Canada’s overcrowded jails full of “legally innocent” people: Report
A new study released last week by the Canadian Civil Liberties Association (CCLA) paints a grim picture of Canada’s justice system under the Harper Conservatives.
The study, entitled, “Set Up to Fail: Bail and the Revolving Door of Pre-trial Detention,” reveals that a majority of the 25,000 people currently held in Canada’s provincial and territorial jails are legally innocent. The report also “questions the extensive rise in pre-trial custody populations and identifies the extreme personal and financial costs of current practices in Canadian bail courts.”
“Despite a falling crime rate, the remand rate in Canada has nearly tripled in the past 30 years,” says the report, authored by Abby Deshman, Director of the Public Safety Program with the CCLA, and Nicole Myers, Assistant Professor at the University of Ontario Institute of Technology and Simon Fraser University (as of Fall 2014).
“Currently the majority of people detained in provincial and territorial jails are legally innocent, waiting for their trial or a determination of their bail.”
According to the report:
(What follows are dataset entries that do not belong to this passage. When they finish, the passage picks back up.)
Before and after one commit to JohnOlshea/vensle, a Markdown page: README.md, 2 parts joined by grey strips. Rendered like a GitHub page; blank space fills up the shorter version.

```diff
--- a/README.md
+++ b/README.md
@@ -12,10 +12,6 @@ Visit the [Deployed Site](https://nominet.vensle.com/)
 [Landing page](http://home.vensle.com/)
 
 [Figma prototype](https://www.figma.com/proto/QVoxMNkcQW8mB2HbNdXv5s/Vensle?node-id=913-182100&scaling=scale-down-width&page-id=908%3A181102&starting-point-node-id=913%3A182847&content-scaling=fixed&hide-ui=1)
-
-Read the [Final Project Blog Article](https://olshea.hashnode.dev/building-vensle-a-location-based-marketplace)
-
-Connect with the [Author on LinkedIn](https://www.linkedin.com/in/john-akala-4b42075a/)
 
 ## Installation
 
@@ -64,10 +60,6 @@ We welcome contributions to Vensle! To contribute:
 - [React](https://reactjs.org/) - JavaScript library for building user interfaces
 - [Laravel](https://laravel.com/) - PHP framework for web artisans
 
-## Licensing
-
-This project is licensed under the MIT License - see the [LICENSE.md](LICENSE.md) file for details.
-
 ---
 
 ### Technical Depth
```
The remand rate has nearly tripled in the past 30 years, and 2005 marked the first time in Canadian history that our provincial institutions were primarily being used to detain people prior to any finding of guilt, rather than after they had been convicted and sentenced.
2005 marked the first time in Canadian history that our provincial institutions were primarily being used to detain people prior to any finding of guilt, rather than after they had been convicted and sentenced.
Pre-trial detention is widely recognized as one of the harshest forms of incarceration, and is frequently characterized by overcrowded cells, high security, regular lock-downs, and little to no education or programming.
Why are these people in jail? They are victims of many things, among them: a system that’s expensive and broken, racism, the Harper Conservatives’ draconian law-and-order agenda, and our collective disregard of the Charter of Rights and Freedoms.
“Canadians spend over $850 million on pre-trial detention, even though the majority of people who are jailed upon arrest are facing non-violent, minor charges,” said Abby Deshman, CCLA Program Director and co-author of the report.
“The law governing bail aims to safeguard individual liberty, the presumption of innocence and the right to a fair trial by putting in place a strong presumption of release and only imposing restrictions on liberty or detaining a person where absolutely necessary,” the report says.
“Legally innocent individuals are processed through a bail system that is chaotic and unnecessarily risk-averse and that disproportionately penalizes — and frequently criminalizes — poverty, addiction and mental illness.”
Blacks and aboriginal peoples are disproportionately represented in our jails. Last year, the Toronto Star reported:
The Correctional Investigator of Canada, Howard Sapers, said in a report released Thursday that the aboriginal population has jumped 43 per cent in the last five years.
Today, aboriginal people make up 4 per cent of the Canadian population yet comprise 23 per cent of the prisoners — more than 3,400 in all — in federal corrections institutions.
And he found that aboriginal offenders are more likely to serve more of their sentence behind bars, be held in segregation or with maximum security populations and be disproportionately prone to self-injury while in prison.
In the meantime, a study recently released by the Canadian Centre for Policy Alternatives and Save the Children Canada shows that over two and half indigenous children in Canada are more likely to live in poverty that non-indigenous children.
The Canadian Civil Liberties Association’s report outlines a series of recommendations including:
- Reinstating the presumption of unconditional release and innocence throughout the bail system;
- Improving the efficiency of the bail process; drastically reducing reliance on sureties in the few jurisdictions requiring them; ensuring conditions on release are lawful, necessary, and achievable; and
- Limiting custodial responses for breaches of conditions.”